* _PROBLEM DESCRIPTION_: In the copy, keep every line below as it is and leave out the pictures.

* _DATA FOR THIS TASK_:
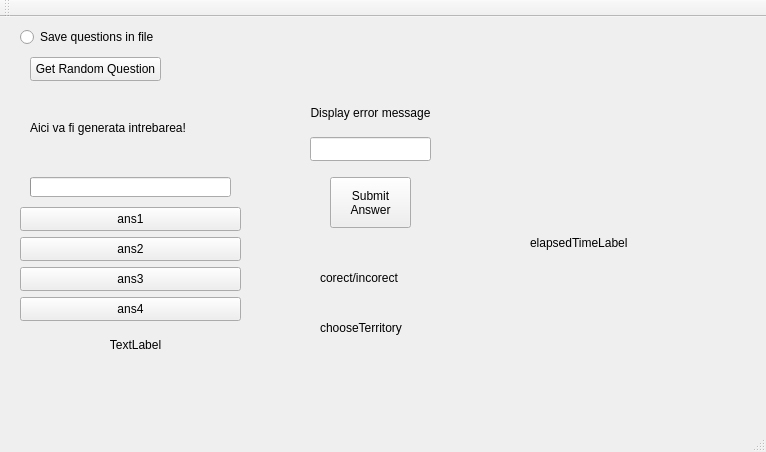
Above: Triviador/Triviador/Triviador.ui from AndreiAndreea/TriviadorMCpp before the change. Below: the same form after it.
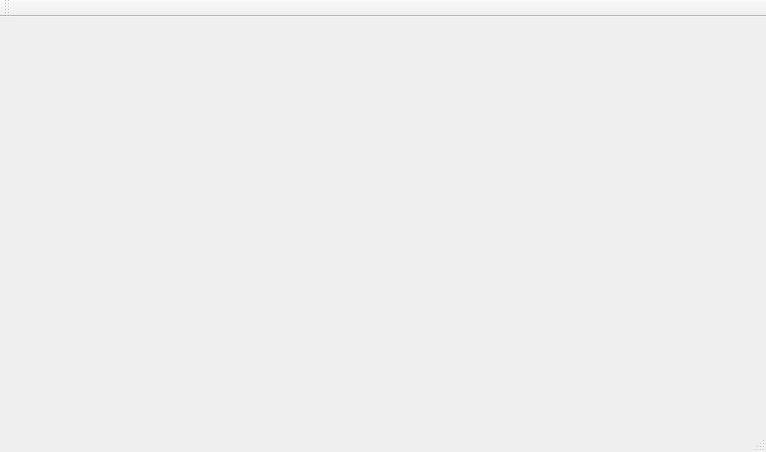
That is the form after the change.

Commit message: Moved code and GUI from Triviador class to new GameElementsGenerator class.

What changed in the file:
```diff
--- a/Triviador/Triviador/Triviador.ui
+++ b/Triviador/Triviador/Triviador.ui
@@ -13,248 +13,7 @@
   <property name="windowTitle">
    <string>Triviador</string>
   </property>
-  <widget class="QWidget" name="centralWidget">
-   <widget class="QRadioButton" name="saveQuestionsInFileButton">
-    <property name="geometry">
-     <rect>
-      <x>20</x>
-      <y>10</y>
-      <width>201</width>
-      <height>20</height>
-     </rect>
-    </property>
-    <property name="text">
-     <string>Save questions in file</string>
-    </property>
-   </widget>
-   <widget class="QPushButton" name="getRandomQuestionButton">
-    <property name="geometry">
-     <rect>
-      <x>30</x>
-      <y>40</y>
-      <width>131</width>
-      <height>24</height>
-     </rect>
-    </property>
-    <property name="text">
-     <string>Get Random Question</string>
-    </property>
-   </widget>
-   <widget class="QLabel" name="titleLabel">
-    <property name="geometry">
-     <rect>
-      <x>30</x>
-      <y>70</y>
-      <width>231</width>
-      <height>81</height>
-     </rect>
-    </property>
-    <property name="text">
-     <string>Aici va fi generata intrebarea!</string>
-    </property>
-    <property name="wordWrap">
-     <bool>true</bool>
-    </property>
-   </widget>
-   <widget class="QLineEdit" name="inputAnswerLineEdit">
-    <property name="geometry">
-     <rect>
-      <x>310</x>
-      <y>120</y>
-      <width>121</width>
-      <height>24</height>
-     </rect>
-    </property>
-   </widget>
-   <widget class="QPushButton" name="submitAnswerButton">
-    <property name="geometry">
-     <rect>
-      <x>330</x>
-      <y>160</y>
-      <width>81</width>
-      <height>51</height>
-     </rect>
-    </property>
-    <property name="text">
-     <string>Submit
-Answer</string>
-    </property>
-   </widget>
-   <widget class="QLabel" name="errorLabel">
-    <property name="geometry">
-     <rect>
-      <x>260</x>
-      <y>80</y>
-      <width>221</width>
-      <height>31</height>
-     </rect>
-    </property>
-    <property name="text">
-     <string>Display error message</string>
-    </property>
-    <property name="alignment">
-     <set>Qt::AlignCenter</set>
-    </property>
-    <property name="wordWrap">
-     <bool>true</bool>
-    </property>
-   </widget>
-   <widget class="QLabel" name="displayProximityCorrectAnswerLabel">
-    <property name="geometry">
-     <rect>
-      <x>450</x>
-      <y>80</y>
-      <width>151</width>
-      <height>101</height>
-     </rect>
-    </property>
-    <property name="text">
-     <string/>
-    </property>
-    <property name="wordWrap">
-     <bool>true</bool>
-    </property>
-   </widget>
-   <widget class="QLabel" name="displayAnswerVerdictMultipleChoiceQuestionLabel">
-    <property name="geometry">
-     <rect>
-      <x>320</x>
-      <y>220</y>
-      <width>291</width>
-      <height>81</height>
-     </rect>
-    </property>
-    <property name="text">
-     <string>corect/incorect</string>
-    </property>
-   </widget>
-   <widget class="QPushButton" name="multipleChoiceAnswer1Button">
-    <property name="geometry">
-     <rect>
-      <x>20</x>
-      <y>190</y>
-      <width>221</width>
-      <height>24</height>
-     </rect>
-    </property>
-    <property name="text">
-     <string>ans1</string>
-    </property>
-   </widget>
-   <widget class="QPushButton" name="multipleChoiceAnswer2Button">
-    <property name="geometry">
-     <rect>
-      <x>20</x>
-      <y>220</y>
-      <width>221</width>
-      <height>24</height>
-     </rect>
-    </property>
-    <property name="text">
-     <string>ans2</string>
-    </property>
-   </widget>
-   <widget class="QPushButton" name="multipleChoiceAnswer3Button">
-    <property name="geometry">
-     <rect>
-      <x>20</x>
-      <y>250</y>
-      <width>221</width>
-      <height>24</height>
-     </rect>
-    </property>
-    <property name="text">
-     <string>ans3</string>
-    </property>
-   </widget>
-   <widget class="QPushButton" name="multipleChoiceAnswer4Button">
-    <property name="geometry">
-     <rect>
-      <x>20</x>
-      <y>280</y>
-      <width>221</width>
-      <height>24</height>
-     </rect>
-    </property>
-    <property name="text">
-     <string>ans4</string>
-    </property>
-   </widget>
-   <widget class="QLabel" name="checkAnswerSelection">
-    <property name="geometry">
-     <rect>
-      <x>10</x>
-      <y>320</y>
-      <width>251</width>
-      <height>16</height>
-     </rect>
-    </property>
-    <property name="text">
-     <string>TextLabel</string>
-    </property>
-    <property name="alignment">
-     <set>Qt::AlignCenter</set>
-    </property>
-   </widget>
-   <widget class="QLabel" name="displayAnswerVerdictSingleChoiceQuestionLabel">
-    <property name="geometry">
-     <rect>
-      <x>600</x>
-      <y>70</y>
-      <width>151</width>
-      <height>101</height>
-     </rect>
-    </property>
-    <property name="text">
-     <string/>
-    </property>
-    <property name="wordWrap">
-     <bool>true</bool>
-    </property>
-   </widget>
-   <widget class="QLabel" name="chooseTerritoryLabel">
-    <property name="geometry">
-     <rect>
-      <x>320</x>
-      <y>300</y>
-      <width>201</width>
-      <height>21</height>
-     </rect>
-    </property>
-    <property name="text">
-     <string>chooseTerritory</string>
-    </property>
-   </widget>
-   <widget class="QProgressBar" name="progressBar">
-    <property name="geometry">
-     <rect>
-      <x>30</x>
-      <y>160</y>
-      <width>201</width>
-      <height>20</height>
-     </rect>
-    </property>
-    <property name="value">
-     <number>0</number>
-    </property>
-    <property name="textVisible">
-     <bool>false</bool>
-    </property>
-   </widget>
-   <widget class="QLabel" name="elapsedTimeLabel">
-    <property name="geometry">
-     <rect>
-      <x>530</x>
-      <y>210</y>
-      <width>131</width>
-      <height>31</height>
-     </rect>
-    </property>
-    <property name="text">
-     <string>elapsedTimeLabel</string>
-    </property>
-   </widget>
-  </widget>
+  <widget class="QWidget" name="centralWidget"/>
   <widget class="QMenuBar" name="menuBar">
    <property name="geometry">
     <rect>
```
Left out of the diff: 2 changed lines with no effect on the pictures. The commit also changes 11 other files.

* _SOLUTION FOR THIS PROBLEM_:
Above: Triviador/Triviador/Triviador.ui from AndreiAndreea/TriviadorMCpp before the change. Below: the same form after it.
That is the form after the change.

Commit message: Moved code and GUI from Triviador class to new GameElementsGenerator class.

What changed in the file:
```diff
--- a/Triviador/Triviador/Triviador.ui
+++ b/Triviador/Triviador/Triviador.ui
@@ -13,248 +13,7 @@
   <property name="windowTitle">
    <string>Triviador</string>
   </property>
-  <widget class="QWidget" name="centralWidget">
-   <widget class="QRadioButton" name="saveQuestionsInFileButton">
-    <property name="geometry">
-     <rect>
-      <x>20</x>
-      <y>10</y>
-      <width>201</width>
-      <height>20</height>
-     </rect>
-    </property>
-    <property name="text">
-     <string>Save questions in file</string>
-    </property>
-   </widget>
-   <widget class="QPushButton" name="getRandomQuestionButton">
-    <property name="geometry">
-     <rect>
-      <x>30</x>
-      <y>40</y>
-      <width>131</width>
-      <height>24</height>
-     </rect>
-    </property>
-    <property name="text">
-     <string>Get Random Question</string>
-    </property>
-   </widget>
-   <widget class="QLabel" name="titleLabel">
-    <property name="geometry">
-     <rect>
-      <x>30</x>
-      <y>70</y>
-      <width>231</width>
-      <height>81</height>
-     </rect>
-    </property>
-    <property name="text">
-     <string>Aici va fi generata intrebarea!</string>
-    </property>
-    <property name="wordWrap">
-     <bool>true</bool>
-    </property>
-   </widget>
-   <widget class="QLineEdit" name="inputAnswerLineEdit">
-    <property name="geometry">
-     <rect>
-      <x>310</x>
-      <y>120</y>
-      <width>121</width>
-      <height>24</height>
-     </rect>
-    </property>
-   </widget>
-   <widget class="QPushButton" name="submitAnswerButton">
-    <property name="geometry">
-     <rect>
-      <x>330</x>
-      <y>160</y>
-      <width>81</width>
-      <height>51</height>
-     </rect>
-    </property>
-    <property name="text">
-     <string>Submit
-Answer</string>
-    </property>
-   </widget>
-   <widget class="QLabel" name="errorLabel">
-    <property name="geometry">
-     <rect>
-      <x>260</x>
-      <y>80</y>
-      <width>221</width>
-      <height>31</height>
-     </rect>
-    </property>
-    <property name="text">
-     <string>Display error message</string>
-    </property>
-    <property name="alignment">
-     <set>Qt::AlignCenter</set>
-    </property>
-    <property name="wordWrap">
-     <bool>true</bool>
-    </property>
-   </widget>
-   <widget class="QLabel" name="displayProximityCorrectAnswerLabel">
-    <property name="geometry">
-     <rect>
-      <x>450</x>
-      <y>80</y>
-      <width>151</width>
-      <height>101</height>
-     </rect>
-    </property>
-    <property name="text">
-     <string/>
-    </property>
-    <property name="wordWrap">
-     <bool>true</bool>
-    </property>
-   </widget>
-   <widget class="QLabel" name="displayAnswerVerdictMultipleChoiceQuestionLabel">
-    <property name="geometry">
-     <rect>
-      <x>320</x>
-      <y>220</y>
-      <width>291</width>
-      <height>81</height>
-     </rect>
-    </property>
-    <property name="text">
-     <string>corect/incorect</string>
-    </property>
-   </widget>
-   <widget class="QPushButton" name="multipleChoiceAnswer1Button">
-    <property name="geometry">
-     <rect>
-      <x>20</x>
-      <y>190</y>
-      <width>221</width>
-      <height>24</height>
-     </rect>
-    </property>
-    <property name="text">
-     <string>ans1</string>
-    </property>
-   </widget>
-   <widget class="QPushButton" name="multipleChoiceAnswer2Button">
-    <property name="geometry">
-     <rect>
-      <x>20</x>
-      <y>220</y>
-      <width>221</width>
-      <height>24</height>
-     </rect>
-    </property>
-    <property name="text">
-     <string>ans2</string>
-    </property>
-   </widget>
-   <widget class="QPushButton" name="multipleChoiceAnswer3Button">
-    <property name="geometry">
-     <rect>
-      <x>20</x>
-      <y>250</y>
-      <width>221</width>
-      <height>24</height>
-     </rect>
-    </property>
-    <property name="text">
-     <string>ans3</string>
-    </property>
-   </widget>
-   <widget class="QPushButton" name="multipleChoiceAnswer4Button">
-    <property name="geometry">
-     <rect>
-      <x>20</x>
-      <y>280</y>
-      <width>221</width>
-      <height>24</height>
-     </rect>
-    </property>
-    <property name="text">
-     <string>ans4</string>
-    </property>
-   </widget>
-   <widget class="QLabel" name="checkAnswerSelection">
-    <property name="geometry">
-     <rect>
-      <x>10</x>
-      <y>320</y>
-      <width>251</width>
-      <height>16</height>
-     </rect>
-    </property>
-    <property name="text">
-     <string>TextLabel</string>
-    </property>
-    <property name="alignment">
-     <set>Qt::AlignCenter</set>
-    </property>
-   </widget>
-   <widget class="QLabel" name="displayAnswerVerdictSingleChoiceQuestionLabel">
-    <property name="geometry">
-     <rect>
-      <x>600</x>
-      <y>70</y>
-      <width>151</width>
-      <height>101</height>
-     </rect>
-    </property>
-    <property name="text">
-     <string/>
-    </property>
-    <property name="wordWrap">
-     <bool>true</bool>
-    </property>
-   </widget>
-   <widget class="QLabel" name="chooseTerritoryLabel">
-    <property name="geometry">
-     <rect>
-      <x>320</x>
-      <y>300</y>
-      <width>201</width>
-      <height>21</height>
-     </rect>
-    </property>
-    <property name="text">
-     <string>chooseTerritory</string>
-    </property>
-   </widget>
-   <widget class="QProgressBar" name="progressBar">
-    <property name="geometry">
-     <rect>
-      <x>30</x>
-      <y>160</y>
-      <width>201</width>
-      <height>20</height>
-     </rect>
-    </property>
-    <property name="value">
-     <number>0</number>
-    </property>
-    <property name="textVisible">
-     <bool>false</bool>
-    </property>
-   </widget>
-   <widget class="QLabel" name="elapsedTimeLabel">
-    <property name="geometry">
-     <rect>
-      <x>530</x>
-      <y>210</y>
-      <width>131</width>
-      <height>31</height>
-     </rect>
-    </property>
-    <property name="text">
-     <string>elapsedTimeLabel</string>
-    </property>
-   </widget>
-  </widget>
+  <widget class="QWidget" name="centralWidget"/>
   <widget class="QMenuBar" name="menuBar">
    <property name="geometry">
     <rect>
```
Left out of the diff: 2 changed lines with no effect on the pictures. The commit also changes 11 other files.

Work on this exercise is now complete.